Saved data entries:
####################

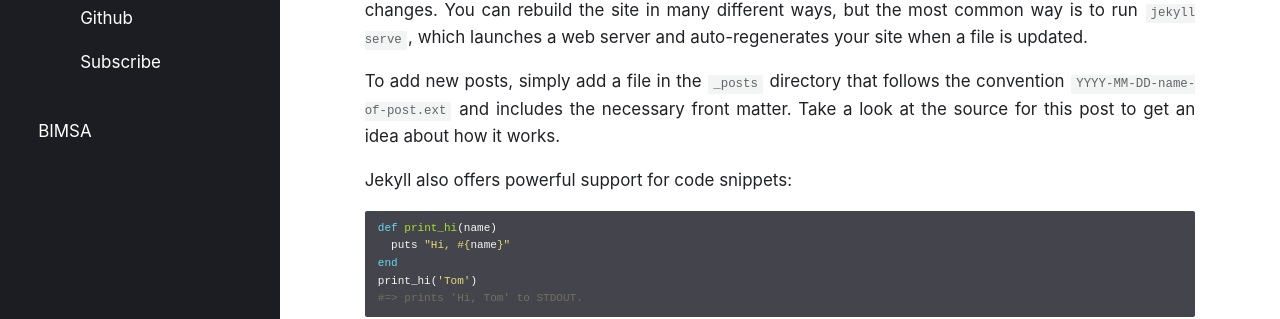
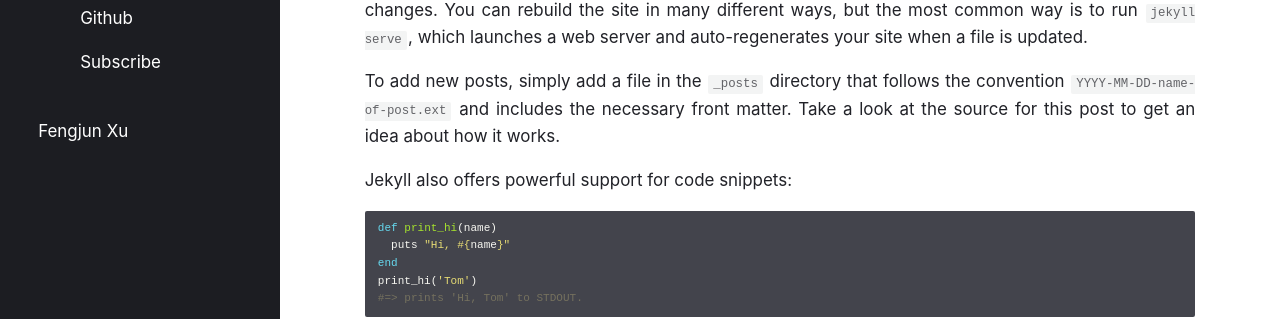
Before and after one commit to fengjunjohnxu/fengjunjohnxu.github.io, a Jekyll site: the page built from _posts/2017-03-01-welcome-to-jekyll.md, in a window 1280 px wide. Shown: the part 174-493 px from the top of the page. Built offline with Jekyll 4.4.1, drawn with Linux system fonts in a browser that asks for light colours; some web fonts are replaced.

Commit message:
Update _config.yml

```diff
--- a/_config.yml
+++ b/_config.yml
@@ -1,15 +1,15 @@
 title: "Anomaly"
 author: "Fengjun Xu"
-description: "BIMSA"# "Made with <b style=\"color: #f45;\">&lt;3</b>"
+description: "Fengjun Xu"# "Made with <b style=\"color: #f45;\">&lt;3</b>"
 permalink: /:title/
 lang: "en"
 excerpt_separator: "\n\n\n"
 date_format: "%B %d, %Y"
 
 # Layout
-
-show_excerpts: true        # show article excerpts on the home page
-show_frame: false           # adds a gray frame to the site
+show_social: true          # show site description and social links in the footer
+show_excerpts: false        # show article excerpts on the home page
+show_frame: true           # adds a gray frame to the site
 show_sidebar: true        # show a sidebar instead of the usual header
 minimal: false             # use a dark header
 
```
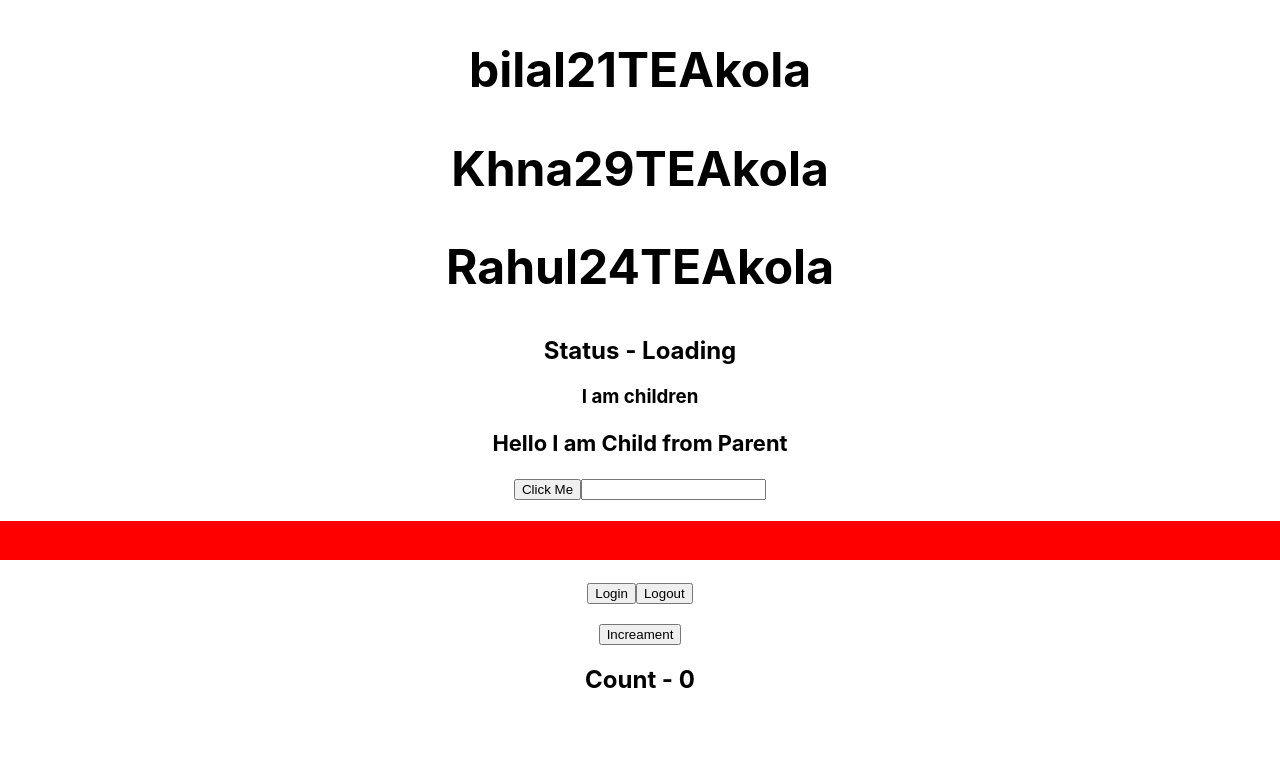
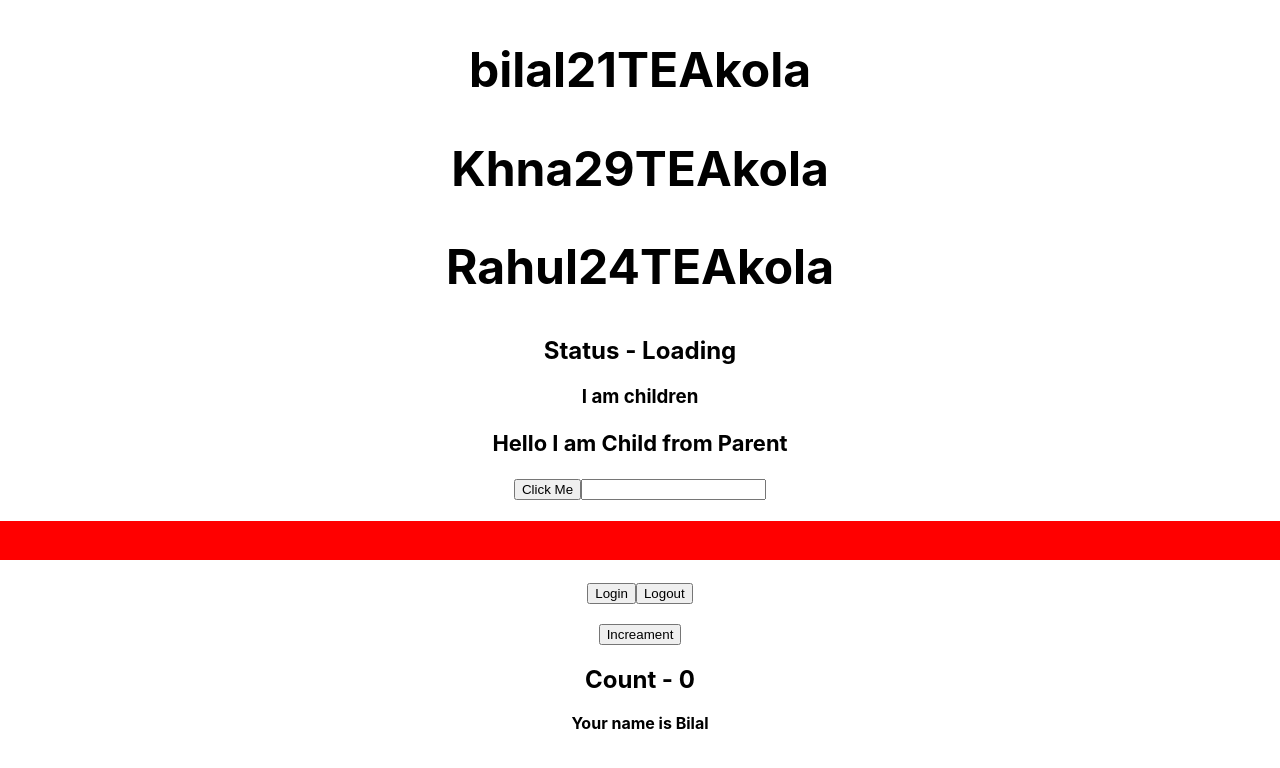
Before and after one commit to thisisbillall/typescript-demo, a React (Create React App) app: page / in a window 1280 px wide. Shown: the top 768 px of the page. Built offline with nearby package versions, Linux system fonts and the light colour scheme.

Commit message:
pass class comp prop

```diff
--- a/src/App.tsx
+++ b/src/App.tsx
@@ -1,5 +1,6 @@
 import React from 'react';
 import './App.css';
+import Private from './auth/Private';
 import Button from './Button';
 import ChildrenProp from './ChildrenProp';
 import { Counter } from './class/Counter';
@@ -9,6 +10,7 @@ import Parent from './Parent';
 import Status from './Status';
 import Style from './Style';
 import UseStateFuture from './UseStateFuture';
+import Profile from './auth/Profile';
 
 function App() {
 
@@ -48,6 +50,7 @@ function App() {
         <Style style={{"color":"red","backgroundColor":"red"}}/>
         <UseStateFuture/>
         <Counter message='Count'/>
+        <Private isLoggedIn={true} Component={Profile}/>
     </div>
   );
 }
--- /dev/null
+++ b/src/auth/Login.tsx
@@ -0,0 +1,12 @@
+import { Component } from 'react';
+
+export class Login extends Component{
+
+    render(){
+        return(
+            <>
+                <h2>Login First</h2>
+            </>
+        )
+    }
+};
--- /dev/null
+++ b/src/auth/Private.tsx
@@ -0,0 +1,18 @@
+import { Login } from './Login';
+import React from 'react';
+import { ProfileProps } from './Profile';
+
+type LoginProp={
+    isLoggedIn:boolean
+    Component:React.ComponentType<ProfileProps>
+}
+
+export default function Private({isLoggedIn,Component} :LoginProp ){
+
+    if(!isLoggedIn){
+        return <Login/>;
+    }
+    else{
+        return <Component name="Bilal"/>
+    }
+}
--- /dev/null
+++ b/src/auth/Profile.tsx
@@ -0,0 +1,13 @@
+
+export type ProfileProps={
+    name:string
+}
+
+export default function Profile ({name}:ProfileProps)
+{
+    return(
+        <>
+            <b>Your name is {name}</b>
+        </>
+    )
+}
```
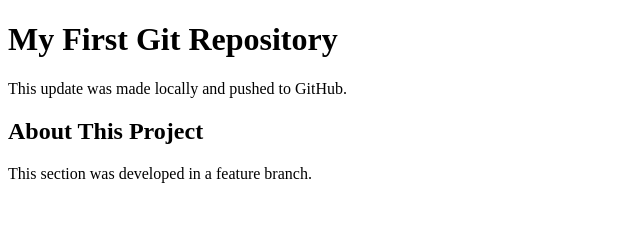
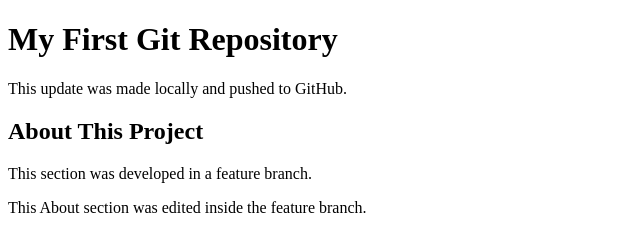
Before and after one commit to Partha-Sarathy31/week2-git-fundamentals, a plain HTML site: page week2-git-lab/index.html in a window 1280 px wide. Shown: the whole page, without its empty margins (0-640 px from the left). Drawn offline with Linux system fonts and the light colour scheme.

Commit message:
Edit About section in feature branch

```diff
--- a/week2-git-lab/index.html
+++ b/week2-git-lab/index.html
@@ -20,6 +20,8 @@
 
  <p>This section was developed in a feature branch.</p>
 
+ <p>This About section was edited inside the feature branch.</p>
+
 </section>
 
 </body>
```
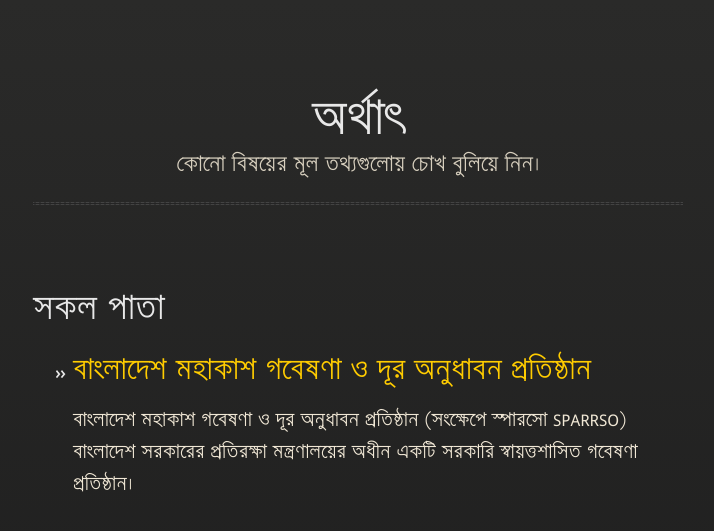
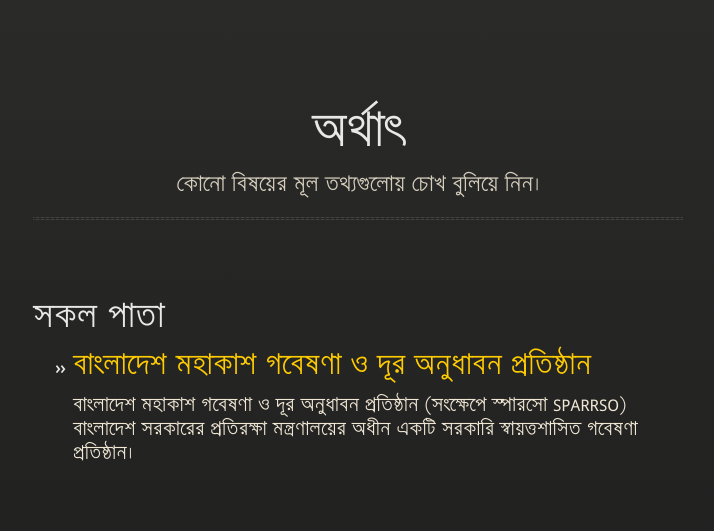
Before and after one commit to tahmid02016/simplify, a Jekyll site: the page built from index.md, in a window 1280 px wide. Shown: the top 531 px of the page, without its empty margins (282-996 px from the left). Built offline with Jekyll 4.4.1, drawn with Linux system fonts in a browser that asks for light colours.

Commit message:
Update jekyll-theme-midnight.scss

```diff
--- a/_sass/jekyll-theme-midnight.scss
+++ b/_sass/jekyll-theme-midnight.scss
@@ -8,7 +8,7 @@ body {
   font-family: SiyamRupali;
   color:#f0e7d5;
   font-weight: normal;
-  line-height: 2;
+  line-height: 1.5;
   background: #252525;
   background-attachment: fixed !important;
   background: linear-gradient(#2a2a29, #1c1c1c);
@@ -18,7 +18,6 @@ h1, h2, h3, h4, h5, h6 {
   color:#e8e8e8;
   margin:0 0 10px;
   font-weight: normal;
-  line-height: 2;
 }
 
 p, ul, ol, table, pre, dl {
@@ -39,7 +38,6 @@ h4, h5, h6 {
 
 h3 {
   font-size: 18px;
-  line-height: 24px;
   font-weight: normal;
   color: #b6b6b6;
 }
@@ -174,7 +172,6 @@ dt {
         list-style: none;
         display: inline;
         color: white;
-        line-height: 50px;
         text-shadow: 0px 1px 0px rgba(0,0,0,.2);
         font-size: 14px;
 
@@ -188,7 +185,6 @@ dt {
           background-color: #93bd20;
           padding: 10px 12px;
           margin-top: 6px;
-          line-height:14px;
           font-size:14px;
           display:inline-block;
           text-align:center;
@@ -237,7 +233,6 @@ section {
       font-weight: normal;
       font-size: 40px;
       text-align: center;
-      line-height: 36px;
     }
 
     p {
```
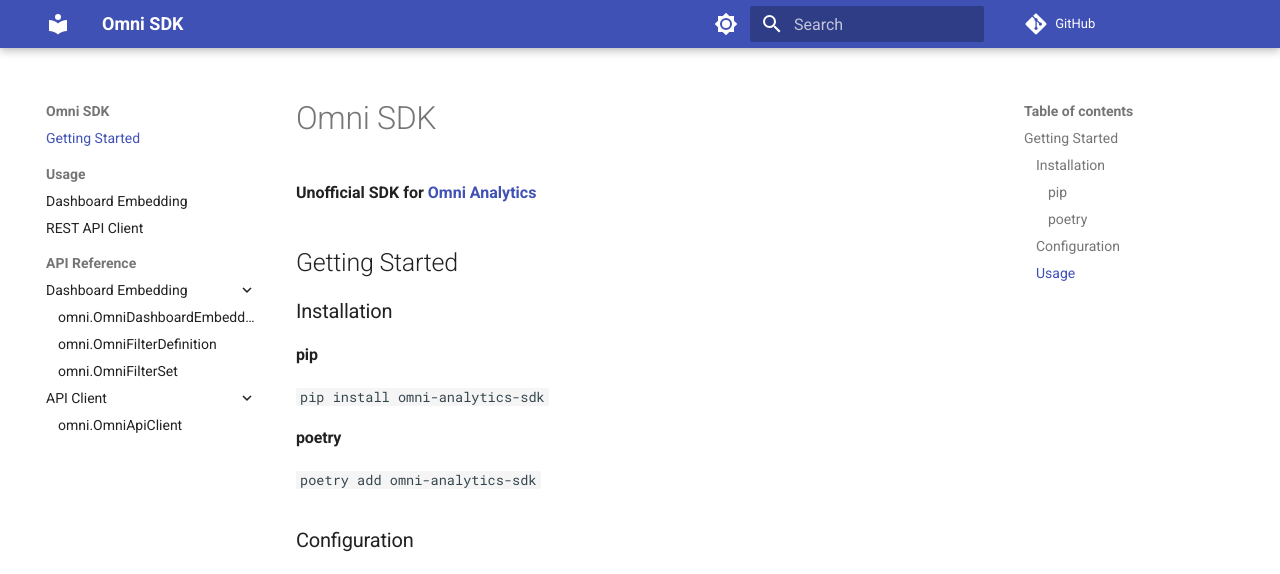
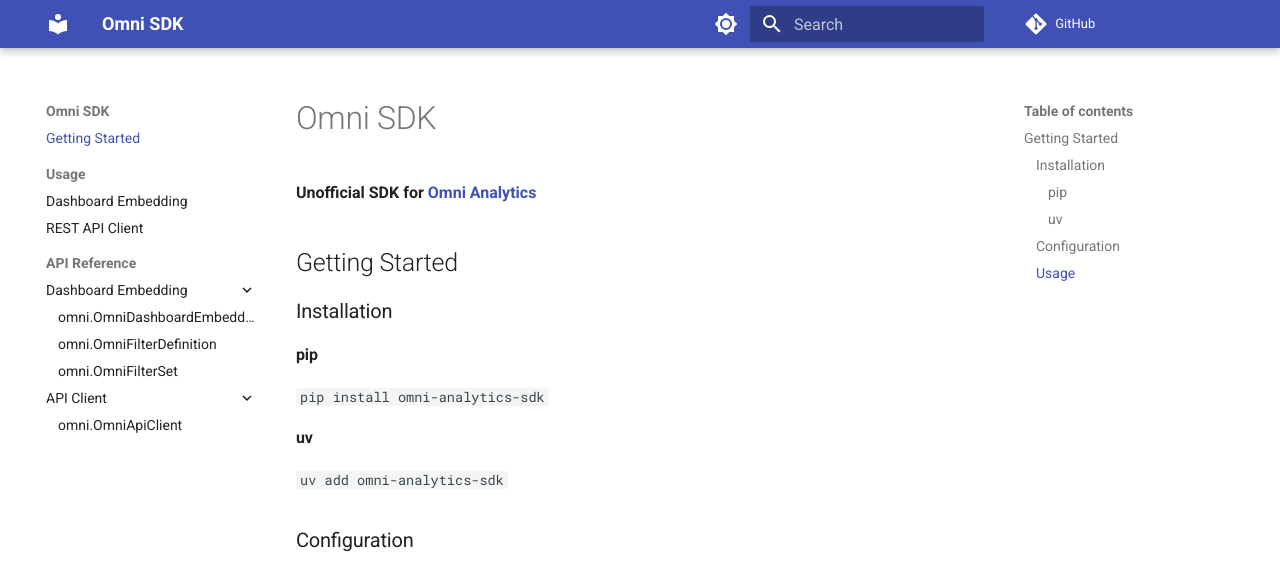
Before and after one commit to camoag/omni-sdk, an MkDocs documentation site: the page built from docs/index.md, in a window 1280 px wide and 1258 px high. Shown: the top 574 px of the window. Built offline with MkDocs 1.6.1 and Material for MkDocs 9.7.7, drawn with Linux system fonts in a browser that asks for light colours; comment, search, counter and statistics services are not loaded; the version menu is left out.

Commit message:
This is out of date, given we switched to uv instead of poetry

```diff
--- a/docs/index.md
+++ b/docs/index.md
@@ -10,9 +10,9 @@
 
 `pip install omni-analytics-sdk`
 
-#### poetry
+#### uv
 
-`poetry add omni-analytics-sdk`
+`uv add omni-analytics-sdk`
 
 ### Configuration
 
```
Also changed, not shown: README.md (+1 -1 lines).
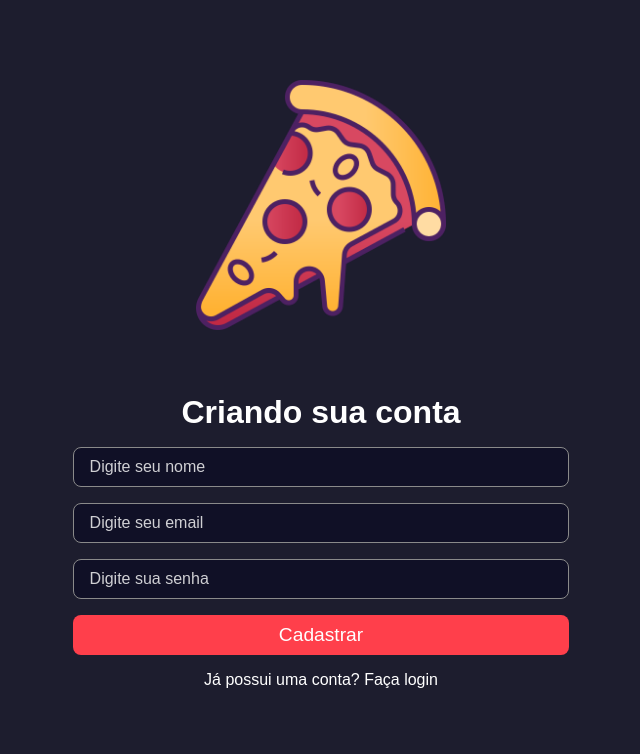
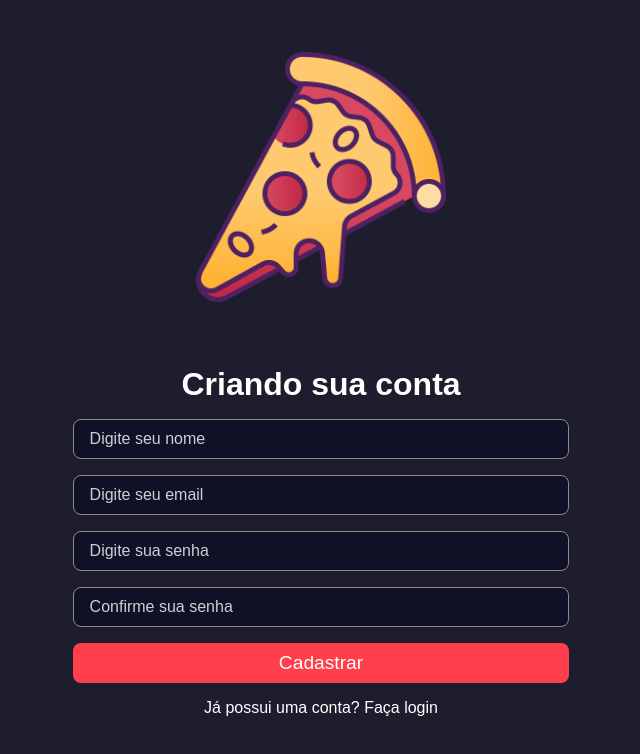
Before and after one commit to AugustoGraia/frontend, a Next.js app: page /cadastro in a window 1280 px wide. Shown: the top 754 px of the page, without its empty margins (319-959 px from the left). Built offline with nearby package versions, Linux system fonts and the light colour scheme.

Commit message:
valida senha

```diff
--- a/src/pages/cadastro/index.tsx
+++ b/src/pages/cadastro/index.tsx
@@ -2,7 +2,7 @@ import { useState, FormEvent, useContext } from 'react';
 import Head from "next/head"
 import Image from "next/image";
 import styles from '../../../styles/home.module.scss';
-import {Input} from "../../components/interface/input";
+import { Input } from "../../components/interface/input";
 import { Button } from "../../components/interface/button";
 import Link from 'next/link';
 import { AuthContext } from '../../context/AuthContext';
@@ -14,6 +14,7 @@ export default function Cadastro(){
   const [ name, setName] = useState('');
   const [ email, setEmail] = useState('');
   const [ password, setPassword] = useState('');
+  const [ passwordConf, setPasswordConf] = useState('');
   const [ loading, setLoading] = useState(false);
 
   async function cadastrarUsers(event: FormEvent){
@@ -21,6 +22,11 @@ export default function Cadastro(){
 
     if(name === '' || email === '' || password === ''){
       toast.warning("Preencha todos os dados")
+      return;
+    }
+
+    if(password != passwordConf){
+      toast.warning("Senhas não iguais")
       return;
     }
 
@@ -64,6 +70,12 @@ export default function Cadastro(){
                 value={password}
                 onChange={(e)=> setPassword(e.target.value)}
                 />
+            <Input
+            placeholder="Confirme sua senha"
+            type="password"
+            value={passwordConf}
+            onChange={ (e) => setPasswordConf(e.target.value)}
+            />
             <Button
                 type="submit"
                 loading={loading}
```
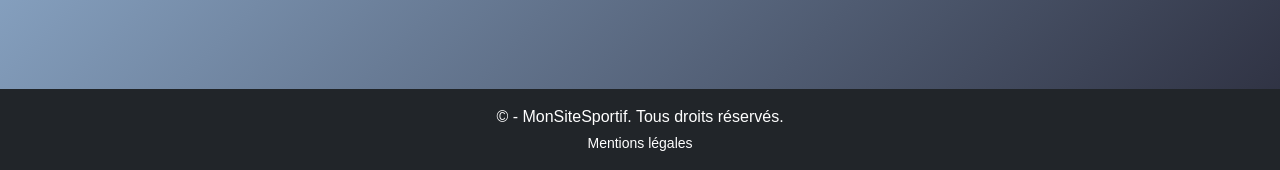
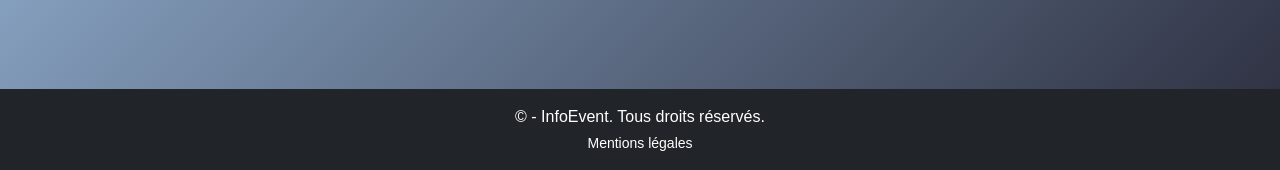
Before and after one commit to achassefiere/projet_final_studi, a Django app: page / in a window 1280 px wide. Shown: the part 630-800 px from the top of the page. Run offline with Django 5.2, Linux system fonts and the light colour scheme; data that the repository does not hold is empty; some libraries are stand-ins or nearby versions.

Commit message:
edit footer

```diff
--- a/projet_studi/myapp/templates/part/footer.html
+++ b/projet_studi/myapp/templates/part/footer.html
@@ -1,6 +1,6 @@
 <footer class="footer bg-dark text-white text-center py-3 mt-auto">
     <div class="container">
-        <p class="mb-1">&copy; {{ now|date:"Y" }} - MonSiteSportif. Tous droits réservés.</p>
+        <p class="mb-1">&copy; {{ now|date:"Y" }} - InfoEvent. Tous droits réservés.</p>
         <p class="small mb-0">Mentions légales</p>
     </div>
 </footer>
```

####################

Report how many lines of the preceding records include "target". Output the number only.

■ **REPLY**: 2